(Records from a data collection)
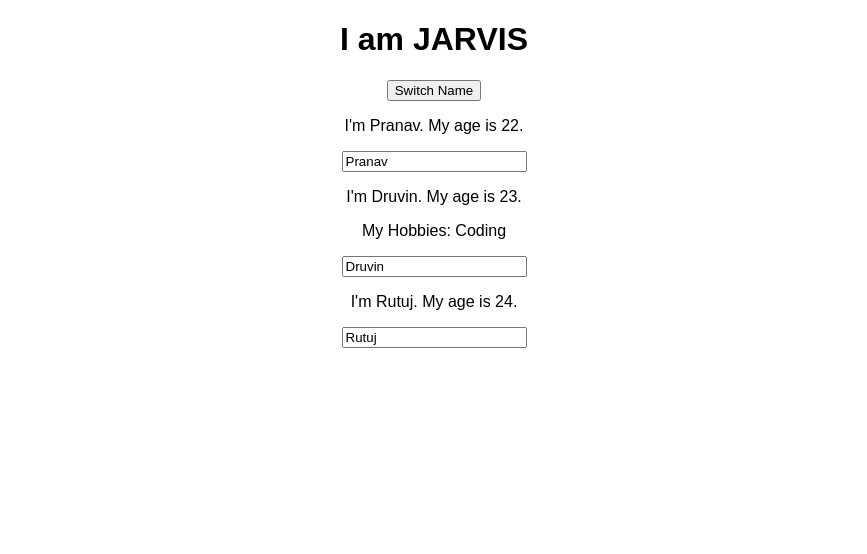
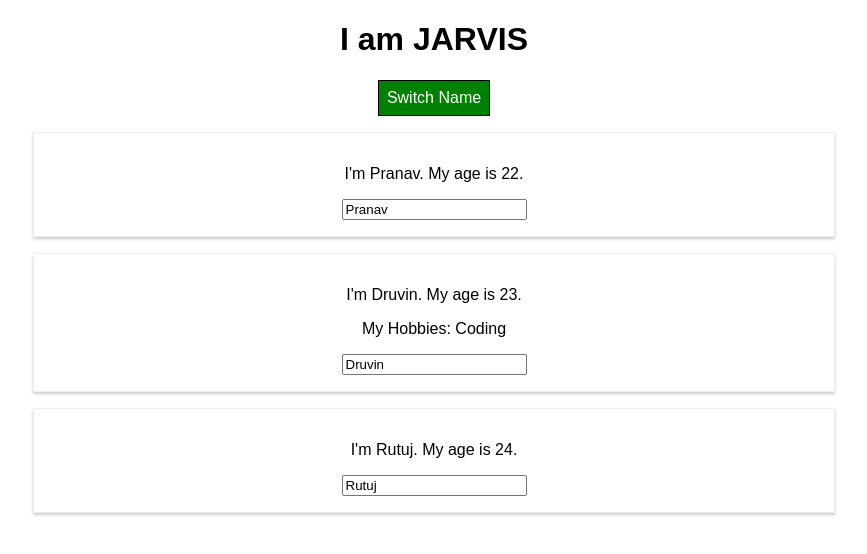
Before and after one commit to Pra9ptl/React-project, a React (Create React App) app: page / in a window 1280 px wide. Shown: the top 554 px of the page, without its empty margins (206-1073 px from the left). Built offline with nearby package versions, Linux system fonts and the light colour scheme.

Commit message:
applying css to the component through external css and inline css

```diff
--- a/public/index.html
+++ b/public/index.html
@@ -1,25 +1,7 @@
 <!DOCTYPE html>
 <html lang="en">
   <head>
-    <meta charset="utf-8">
-    <meta name="viewport" content="width=device-width, initial-scale=1, shrink-to-fit=no">
-    <meta name="theme-color" content="#000000">
-    <!--
-      manifest.json provides metadata used when your web app is added to the
-      homescreen on Android. See https://developers.google.com/web/fundamentals/engage-and-retain/web-app-manifest/
-    -->
-    <link rel="manifest" href="%PUBLIC_URL%/manifest.json">
-    <link rel="shortcut icon" href="%PUBLIC_URL%/favicon.ico">
-    <!--
-      Notice the use of %PUBLIC_URL% in the tags above.
-      It will be replaced with the URL of the `public` folder during the build.
-      Only files inside the `public` folder can be referenced from the HTML.
-
-      Unlike "/favicon.ico" or "favicon.ico", "%PUBLIC_URL%/favicon.ico" will
-      work correctly both with client-side routing and a non-root public URL.
-      Learn how to configure a non-root public URL by running `npm run build`.
-    -->
-    <title>React App</title>
+    <title>Biginners App on REACT</title>
   </head>
   <body>
     <noscript>
--- a/src/App.js
+++ b/src/App.js
@@ -32,10 +32,21 @@
     ]});
   }
 
+  const btnstyle = {
+    backgroundColor: 'green',
+    font: 'inherit',
+    border: '1px solid black',
+    padding: '8px',
+    color: 'white',
+    cursor: 'pointer'
+  }
+
   return (
     <div className="App">
       <h1>I am JARVIS</h1>
-      <button onClick={() => changeNameHandler('Chutiyo!!!!')}>Switch Name</button>
+      <button
+        onClick={() => changeNameHandler('Chutiyo!!!!')}
+        style={btnstyle}>Switch Name</button>
       <Person
         name = {personsState.persons[0].name}
         age = {personsState.persons[0].age}/>
--- /dev/null
+++ b/src/Person/Person.css
@@ -0,0 +1,8 @@
+.Person{
+    width: 60%;
+    margin: 16px auto;
+    border: 1px solid #eee;
+    box-shadow: 0 2px 3px #ccc;
+    padding: 16px;
+    text-align: center;
+}
--- a/src/Person/Person.js
+++ b/src/Person/Person.js
@@ -1,8 +1,9 @@
 import React from 'react';
+import './Person.css'
 
 const Person = (props) => {
     return (
-        <div>
+        <div className="Person">
             <p onClick={props.click}>I'm {props.name}. My age is {props.age}.</p>
             <p>{props.children}</p>
             <input type="text" onChange={props.change} value = {props.name}/>
```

Exercise: Your answer is an exact copy of the records above, stripped of pictures.

Answer to this problem:
Before and after one commit to Pra9ptl/React-project, a React (Create React App) app: page / in a window 1280 px wide. Shown: the top 554 px of the page, without its empty margins (206-1073 px from the left). Built offline with nearby package versions, Linux system fonts and the light colour scheme.

Commit message:
applying css to the component through external css and inline css

```diff
--- a/public/index.html
+++ b/public/index.html
@@ -1,25 +1,7 @@
 <!DOCTYPE html>
 <html lang="en">
   <head>
-    <meta charset="utf-8">
-    <meta name="viewport" content="width=device-width, initial-scale=1, shrink-to-fit=no">
-    <meta name="theme-color" content="#000000">
-    <!--
-      manifest.json provides metadata used when your web app is added to the
-      homescreen on Android. See https://developers.google.com/web/fundamentals/engage-and-retain/web-app-manifest/
-    -->
-    <link rel="manifest" href="%PUBLIC_URL%/manifest.json">
-    <link rel="shortcut icon" href="%PUBLIC_URL%/favicon.ico">
-    <!--
-      Notice the use of %PUBLIC_URL% in the tags above.
-      It will be replaced with the URL of the `public` folder during the build.
-      Only files inside the `public` folder can be referenced from the HTML.
-
-      Unlike "/favicon.ico" or "favicon.ico", "%PUBLIC_URL%/favicon.ico" will
-      work correctly both with client-side routing and a non-root public URL.
-      Learn how to configure a non-root public URL by running `npm run build`.
-    -->
-    <title>React App</title>
+    <title>Biginners App on REACT</title>
   </head>
   <body>
     <noscript>
--- a/src/App.js
+++ b/src/App.js
@@ -32,10 +32,21 @@
     ]});
   }
 
+  const btnstyle = {
+    backgroundColor: 'green',
+    font: 'inherit',
+    border: '1px solid black',
+    padding: '8px',
+    color: 'white',
+    cursor: 'pointer'
+  }
+
   return (
     <div className="App">
       <h1>I am JARVIS</h1>
-      <button onClick={() => changeNameHandler('Chutiyo!!!!')}>Switch Name</button>
+      <button
+        onClick={() => changeNameHandler('Chutiyo!!!!')}
+        style={btnstyle}>Switch Name</button>
       <Person
         name = {personsState.persons[0].name}
         age = {personsState.persons[0].age}/>
--- /dev/null
+++ b/src/Person/Person.css
@@ -0,0 +1,8 @@
+.Person{
+    width: 60%;
+    margin: 16px auto;
+    border: 1px solid #eee;
+    box-shadow: 0 2px 3px #ccc;
+    padding: 16px;
+    text-align: center;
+}
--- a/src/Person/Person.js
+++ b/src/Person/Person.js
@@ -1,8 +1,9 @@
 import React from 'react';
+import './Person.css'
 
 const Person = (props) => {
     return (
-        <div>
+        <div className="Person">
             <p onClick={props.click}>I'm {props.name}. My age is {props.age}.</p>
             <p>{props.children}</p>
             <input type="text" onChange={props.change} value = {props.name}/>
```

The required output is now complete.